If they were right, – and you have admitted previously that they were– then in reality, your entire paradigm is falsified, because the end of the old age is the full arrival of “the age to come.” Thus, if the age – the then present age – ended with the destruction of the temple, guess what, the Gospel was preached into all the world, then the end came, and we are living in the “age to come.”

By the way, Mr. Frost, what age are we living in, right now?

As to the claim: //Thus, a distinction can be made between the good news of God’s glory and kindness in all creation – through his creation – by his creation shown to all, including “the wicked and the righteous” (Matthew 5.45); and the “hearing” of the actual words of the gospel message and believing it.//

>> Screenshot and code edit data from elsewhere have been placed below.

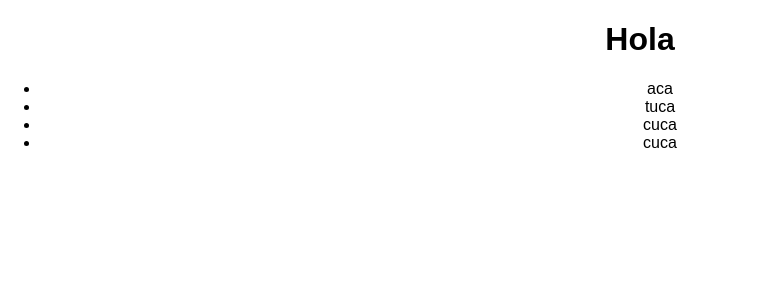
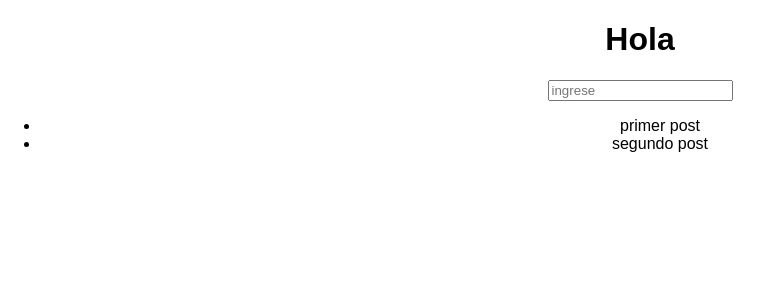
Before and after one commit to TheCraftsmen/reddit, a React app: page / in a window 1280 px wide. Shown: the top 300 px of the page, without its empty margins (0-772 px from the left). Built offline with nearby package versions, Linux system fonts and the light colour scheme.

Commit message:
ya entendi los estados

```diff
--- a/src/App.js
+++ b/src/App.js
@@ -1,16 +1,16 @@
 import React, { Component } from 'react';
-import data from './data';
 import PostList from './PostList'
+import PostForm from './PostForm'
 import './App.css';
 
-console.log(data)
 
 class App extends Component {
   render() {
     return (
       <div className="App">
       <h1>Hola</h1>
-      <PostList posts={ data }/>
+      <PostForm />
+      <PostList />
       </div>
     );
   }
--- a/src/Post.js
+++ b/src/Post.js
@@ -3,12 +3,9 @@ import { connect } from 'react-redux';
 
 
 const Post = ({ id, title }) => {
-	console.log(id);
-	console.log(title);
-	console.log("entra");
 	return(
 
-		<li> cuca </li>
+		<li> { title } </li>
 		)
 }
 
--- a/src/PostForm.js
+++ b/src/PostForm.js
@@ -2,10 +2,11 @@ import React from 'react';
 import { connect } from 'react-redux';
 
 
-const PostForm = () => {
-
+const PostForm = ( { data }) => {
+	console.log("en el form")
+	console.log(data);
 	return(
-		<input type="text" name="create_post" placeholder="ingrese" >
+		<input type="text" name="create_post" placeholder="ingrese" />
 		)
 }
 
--- a/src/PostList.js
+++ b/src/PostList.js
@@ -1,17 +1,14 @@
 import React from 'react';
-import data from './data';
 import Post from './Post';
 
 import { connect } from 'react-redux';
 
-const PostList = () => {
+const PostList = (data) => {
   console.log(data);
   return (
        <ul >
-         <li>aca</li>
-         <li>tuca</li>
          {
-         	data.map( d => ( <Post  key={ d.id } {...d} /> )  )
+         	data.posts.map( d => ( <Post  key={ d.id } {...d} /> )  )
          }
        </ul>
   );
--- a/src/reducers.js
+++ b/src/reducers.js
@@ -1,4 +1,5 @@
 import { combineReducers } from 'redux';
+import data from './data';
 
 const initialStateEditor = {
   title: '',
@@ -13,7 +14,7 @@ const editor = (state = initialStateEditor, action) => {
   }
 };
 
-const posts = (state = [], action) => {
+const posts = (state = data, action) => {
   switch(action.type) {
   	default:
       return state;
```
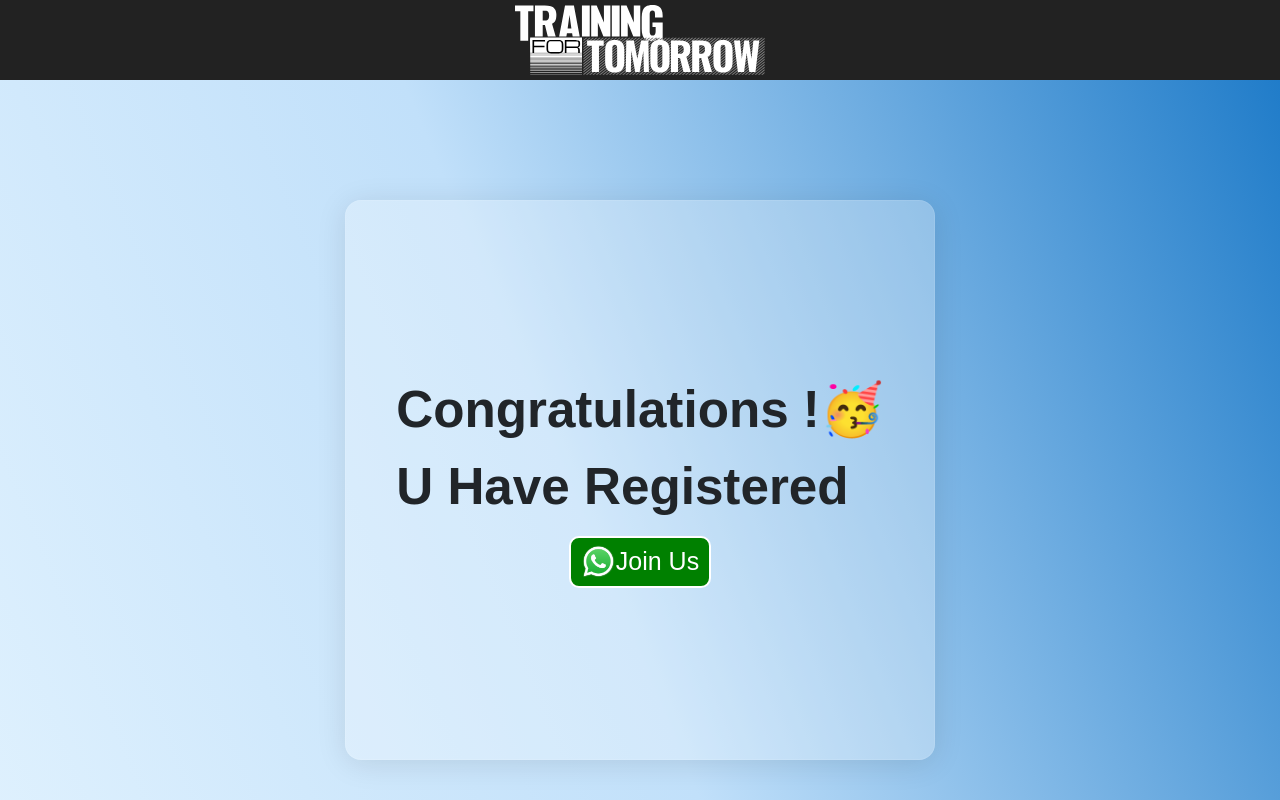
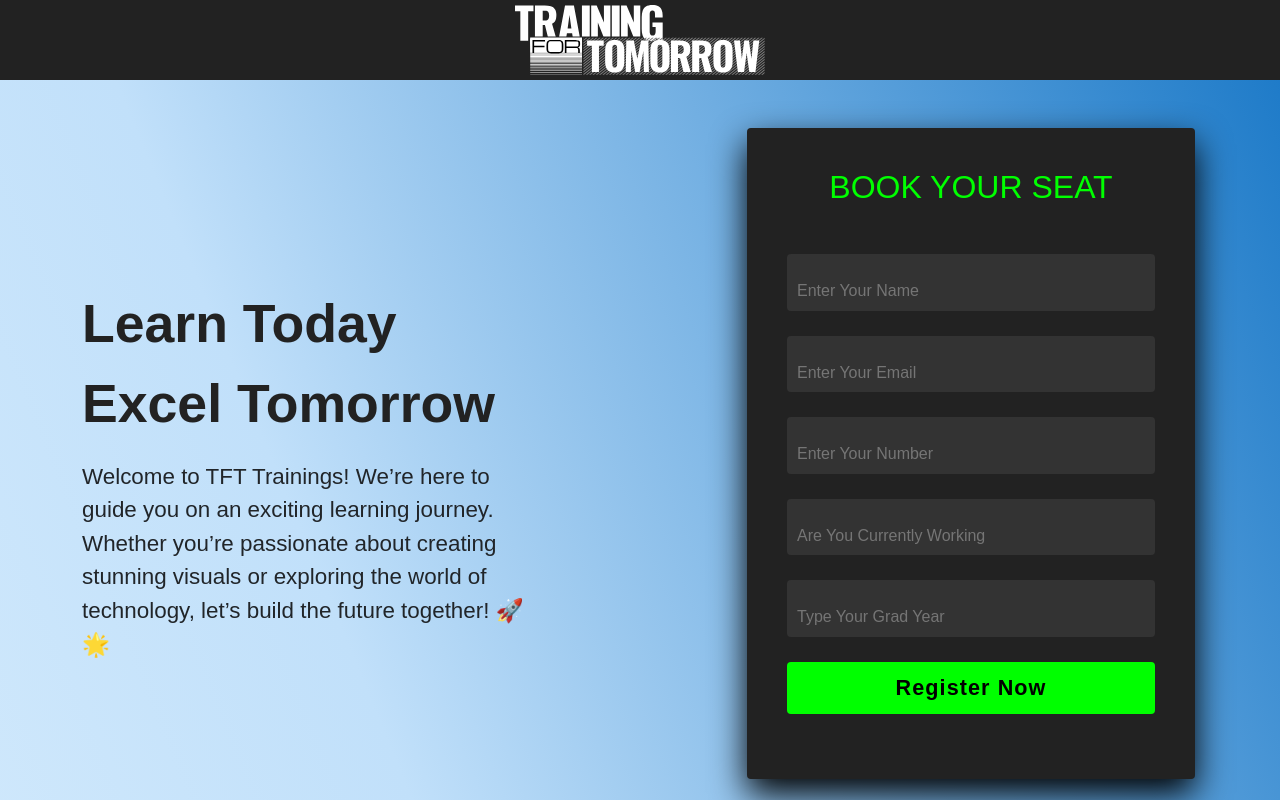
Before and after one commit to alihusnain010203/TFT_Sessions, a React (Vite) app: page / in a window 1280 px wide. Shown: the top 800 px of the page. Built offline with nearby package versions, Linux system fonts and the light colour scheme.

Commit message:
add changes

```diff
--- a/src/App.css
+++ b/src/App.css
@@ -263,14 +263,7 @@ border: 1px solid rgba(253, 253, 253, 0.09);
 .whatsappLink {
   list-style: none;
   text-decoration: none;
-  color: white;
-  background-color: green;
-  border-radius: 10px;
-  display: flex;
-  justify-content: space-around;
-  align-items: center;
-  padding: 10px;
-  margin-top: 20px;
+  margin-top: none;
 }
 
 @media screen and (max-width:1204px) {
--- a/src/App.jsx
+++ b/src/App.jsx
@@ -8,7 +8,7 @@ import ImgFour from "../src/assets/Monochrome-dark.svg";
 import Whatsapp from "../src/assets/WhatsApp.svg.webp";
 
 function App() {
-  const [show, setshow] = useState(true);
+  const [show, setshow] = useState(false);
   const [error, setError] = useState(false);
   const [loading, setLoading] = useState(false);
   const [data, setdata] = useState({
@@ -294,10 +294,18 @@ function App() {
                   Congratulations !🥳
                   <br />U Have Registered
                 </div>
-                <a href="https://chat.whatsapp.com/KA8q7lBM2yYLrBQTk7Oerd" style={{listStyle:"none" ,textDecoration:"none",marginTop:"10px"}}>
-                  <button className="button" >
+                <a
+                  href="https://chat.whatsapp.com/KA8q7lBM2yYLrBQTk7Oerd"
+                  className="whatsappLink"
+                  style={{
+                    listStyle: "none",
+                    textDecoration: "none",
+                    marginTop: "10px",
+                  }}
+                >
+                  <button className="button">
                     <img src={Whatsapp} width="35px" alt="" />
-                  <span>Join Us</span>
+                    <span>Join Us</span>
                   </button>
                 </a>
                 {/* <a
```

We have a right to ask Mr. Frost for the proof that in Colossians 1:5-7 or 1:23, that Paul had “the good news of God’s glory and kindness in all creation – through his creation – by his creation shown to all// and not the message (the Gospel!!) of the impending end of the Old Covenant ministration of death, in mind.
What Gospel did Jesus have in mind in Mark 16:15f– was it the same Gospel that Paul said had been preached into all the world, and to every creature? If those are different Gospels, we need proof.

Now, Mr. Frost can deny that the message of the end of the Old Covenant age of sin and death with the fall of Jerusalem was “good news” but, his denial is not tenable. According to Isaiah 65, and a host of other texts- it would be at the destruction of the Old Israel / Jerusalem, that the New Creation would come into full bloom. That would be- and was–the time of salvation and redemption.

Think about this folks: For Mr. Frost’s post to have any validity, AT ALL, he must prove that every single text, in which Paul affirmed:
That the Gospel had been preached to all the nations, (ethne)
That the Gospel had been preached to all the world, (kosmos)
That the Gospel had been preached into all the earth, (ge)
That the Gospel had been preached to every creature, (ktsis)
That the Gospel had been preached to all the world (oikoumene).

Not one of those texts actually mean anything! They don’t say “fulfilled.” They don’t say “has been preached” (even though the texts do say this)– no, no, they don’t say that!

Couple all of these emphatic declarations with the multitudinous temporal statements that the end was near– when the Gospel had been preached to all the world, and the message is very clear. Mr. Frost has done nothing but adopt a message of denial. He denies the language of fulfillment, and he denies the language of imminence.

Was the Fall of Jerusalem "the gospel"?
How could the fall of Jerusalem be called “the gospel of the kingdom”?

As to whether the message of the end of the Old Covenant Temple could be – was – good news, I have addressed this in depth in the book just above:  (It is currently a Kindle only book)

On 10-29-19- Frost responded:  (You will notice that he did not address the great bulk of my arguments).

//So, if the Gospel had been preached to every nation, creature, creation and person by the TIME PAUL WROTE (59-60 CE), then “the end” should have come. Notice…Paul wrote, according to Don K. Preston’s interpretation, that it HAD ALREADY HAPPENED. Thus, the mission of Paul and the Disciples preaching HAD BEEN FULFILLED before Paul wrote Colossians 1.23!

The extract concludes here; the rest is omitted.